--- START ---

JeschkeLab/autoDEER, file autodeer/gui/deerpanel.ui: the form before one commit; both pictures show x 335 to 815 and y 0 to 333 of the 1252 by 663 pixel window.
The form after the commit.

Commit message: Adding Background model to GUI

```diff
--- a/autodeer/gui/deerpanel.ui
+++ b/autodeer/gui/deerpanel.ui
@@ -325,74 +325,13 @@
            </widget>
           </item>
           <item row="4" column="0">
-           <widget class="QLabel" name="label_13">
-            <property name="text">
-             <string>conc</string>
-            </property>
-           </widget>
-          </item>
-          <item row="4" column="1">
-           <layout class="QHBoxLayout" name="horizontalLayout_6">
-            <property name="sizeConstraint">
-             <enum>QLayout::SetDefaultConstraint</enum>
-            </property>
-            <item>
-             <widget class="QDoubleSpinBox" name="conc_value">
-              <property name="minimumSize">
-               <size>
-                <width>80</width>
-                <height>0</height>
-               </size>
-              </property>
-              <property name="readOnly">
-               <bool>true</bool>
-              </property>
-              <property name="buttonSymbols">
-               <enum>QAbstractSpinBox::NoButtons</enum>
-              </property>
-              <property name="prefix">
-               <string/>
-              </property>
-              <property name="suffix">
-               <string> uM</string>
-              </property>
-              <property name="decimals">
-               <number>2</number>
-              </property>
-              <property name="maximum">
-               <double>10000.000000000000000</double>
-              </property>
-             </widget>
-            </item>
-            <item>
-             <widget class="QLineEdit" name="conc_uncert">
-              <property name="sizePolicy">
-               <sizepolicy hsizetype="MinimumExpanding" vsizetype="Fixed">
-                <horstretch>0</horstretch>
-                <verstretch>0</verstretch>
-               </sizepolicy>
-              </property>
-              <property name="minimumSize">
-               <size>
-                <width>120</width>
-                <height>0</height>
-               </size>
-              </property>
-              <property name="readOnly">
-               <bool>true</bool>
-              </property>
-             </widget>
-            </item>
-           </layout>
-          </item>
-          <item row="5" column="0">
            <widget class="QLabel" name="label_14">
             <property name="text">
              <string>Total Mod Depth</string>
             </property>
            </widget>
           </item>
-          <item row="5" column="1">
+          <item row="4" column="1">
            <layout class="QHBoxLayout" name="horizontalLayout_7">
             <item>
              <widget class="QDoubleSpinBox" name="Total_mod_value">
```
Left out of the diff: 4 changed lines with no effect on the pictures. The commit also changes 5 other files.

--- END ---

> What this task involves:
For this exercise, copy all of the material exactly as it stands.

> Written solution:
JeschkeLab/autoDEER, file autodeer/gui/deerpanel.ui: the form before one commit; both pictures show x 335 to 815 and y 0 to 333 of the 1252 by 663 pixel window.
The form after the commit.

Commit message: Adding Background model to GUI

```diff
--- a/autodeer/gui/deerpanel.ui
+++ b/autodeer/gui/deerpanel.ui
@@ -325,74 +325,13 @@
            </widget>
           </item>
           <item row="4" column="0">
-           <widget class="QLabel" name="label_13">
-            <property name="text">
-             <string>conc</string>
-            </property>
-           </widget>
-          </item>
-          <item row="4" column="1">
-           <layout class="QHBoxLayout" name="horizontalLayout_6">
-            <property name="sizeConstraint">
-             <enum>QLayout::SetDefaultConstraint</enum>
-            </property>
-            <item>
-             <widget class="QDoubleSpinBox" name="conc_value">
-              <property name="minimumSize">
-               <size>
-                <width>80</width>
-                <height>0</height>
-               </size>
-              </property>
-              <property name="readOnly">
-               <bool>true</bool>
-              </property>
-              <property name="buttonSymbols">
-               <enum>QAbstractSpinBox::NoButtons</enum>
-              </property>
-              <property name="prefix">
-               <string/>
-              </property>
-              <property name="suffix">
-               <string> uM</string>
-              </property>
-              <property name="decimals">
-               <number>2</number>
-              </property>
-              <property name="maximum">
-               <double>10000.000000000000000</double>
-              </property>
-             </widget>
-            </item>
-            <item>
-             <widget class="QLineEdit" name="conc_uncert">
-              <property name="sizePolicy">
-               <sizepolicy hsizetype="MinimumExpanding" vsizetype="Fixed">
-                <horstretch>0</horstretch>
-                <verstretch>0</verstretch>
-               </sizepolicy>
-              </property>
-              <property name="minimumSize">
-               <size>
-                <width>120</width>
-                <height>0</height>
-               </size>
-              </property>
-              <property name="readOnly">
-               <bool>true</bool>
-              </property>
-             </widget>
-            </item>
-           </layout>
-          </item>
-          <item row="5" column="0">
            <widget class="QLabel" name="label_14">
             <property name="text">
              <string>Total Mod Depth</string>
             </property>
            </widget>
           </item>
-          <item row="5" column="1">
+          <item row="4" column="1">
            <layout class="QHBoxLayout" name="horizontalLayout_7">
             <item>
              <widget class="QDoubleSpinBox" name="Total_mod_value">
```
Left out of the diff: 4 changed lines with no effect on the pictures. The commit also changes 5 other files.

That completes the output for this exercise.